Blake McCallum

Tell us about your intern year?

I found the PSA intern training very flexible which was great for working during these times of the pandemic (outback internet issues notwithstanding!); allowing me to work at my own pace and not feel too much stress as most sessions were online.

My internship was a joint role between community pharmacy group Outback Pharmacies, Broken Hill Base Hospital and Maari Ma Aboriginal Health Corporation.
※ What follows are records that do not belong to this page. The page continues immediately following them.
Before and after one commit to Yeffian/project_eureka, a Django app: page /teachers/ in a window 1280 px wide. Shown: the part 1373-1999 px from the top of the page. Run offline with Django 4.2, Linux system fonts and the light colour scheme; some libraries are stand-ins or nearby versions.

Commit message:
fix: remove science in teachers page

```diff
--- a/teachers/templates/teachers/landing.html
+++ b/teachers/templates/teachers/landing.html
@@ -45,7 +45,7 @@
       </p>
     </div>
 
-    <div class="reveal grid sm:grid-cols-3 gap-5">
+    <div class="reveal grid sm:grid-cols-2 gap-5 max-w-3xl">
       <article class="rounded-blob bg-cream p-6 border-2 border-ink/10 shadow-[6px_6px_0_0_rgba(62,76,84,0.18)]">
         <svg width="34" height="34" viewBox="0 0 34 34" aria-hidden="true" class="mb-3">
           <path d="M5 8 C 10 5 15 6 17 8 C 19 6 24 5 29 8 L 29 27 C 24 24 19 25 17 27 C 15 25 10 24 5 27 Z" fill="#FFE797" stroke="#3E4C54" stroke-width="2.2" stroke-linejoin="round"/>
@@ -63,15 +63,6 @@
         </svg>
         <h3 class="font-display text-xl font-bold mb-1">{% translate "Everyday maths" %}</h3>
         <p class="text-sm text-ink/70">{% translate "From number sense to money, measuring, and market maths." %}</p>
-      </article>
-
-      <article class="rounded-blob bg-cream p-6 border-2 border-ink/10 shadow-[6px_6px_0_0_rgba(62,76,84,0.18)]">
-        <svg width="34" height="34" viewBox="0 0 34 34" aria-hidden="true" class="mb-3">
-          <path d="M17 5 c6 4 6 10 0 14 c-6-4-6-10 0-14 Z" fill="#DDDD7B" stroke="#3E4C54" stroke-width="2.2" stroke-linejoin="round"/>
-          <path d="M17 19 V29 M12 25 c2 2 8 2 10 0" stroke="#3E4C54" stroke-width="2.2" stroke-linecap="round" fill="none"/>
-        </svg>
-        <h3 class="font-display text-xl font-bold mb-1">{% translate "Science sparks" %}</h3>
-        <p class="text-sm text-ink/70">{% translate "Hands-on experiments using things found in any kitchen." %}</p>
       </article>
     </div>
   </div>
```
The sheer variety of working between community pharmacy, the hospital and with the Indigenous Health Service in Wilcannia [about 200 km from Broken Hill] was phenomenal for my worldview, experience and building confidence as a pharmacist. One of my bosses also organised additional education sessions via Zoom with other rural interns in Mt Isa in Queensland and Karratha in Western Australia.

How did you feel winning the NSW Intern Pharmacist of the Year award?

It’s overwhelming to think that ‘little old me’ in Broken Hill was picked out of so many other interns. I tend to live by my family’s motto of ‘getando’ and try my hardest to help people the best I can.

You now work across five pharmacies in Broken Hill. What excites you most about the role?

I get to see a lot of variety, as all the pharmacies run on different models to cater for the community. Depending on the day, I do everything from organising medicines for Royal Flying Doctor Service clinics out of town to supporting local aged care facilities and giving COVID-19 vaccinations.

Is there anything you wish you had known before becoming a pharmacist?

Probably that I’d forget what a chair feels like, or the pure exhaustion of being asked hundreds of questions a day. But the satisfaction of those heart-melting positive interactions and helping people fully make up for it.

What advice would you give to other early career pharmacists?

It might be cliché for me to say, but seriously consider doing some rural work, whether it’s a locum gig or a longer-term position. You’ll get to experience the trust that rural communities have in their local pharmacist. Plus, the experience you’ll get from working in a smaller town, where you’ll likely know most of the other health professionals, will make all the difference to your career. And don’t forget to look after yourself. With the ongoing pandemic and recent flooding on the east coast, it’s more important than ever to remember that, while as pharmacists we’re there to help other people, we also need to take care of ourselves.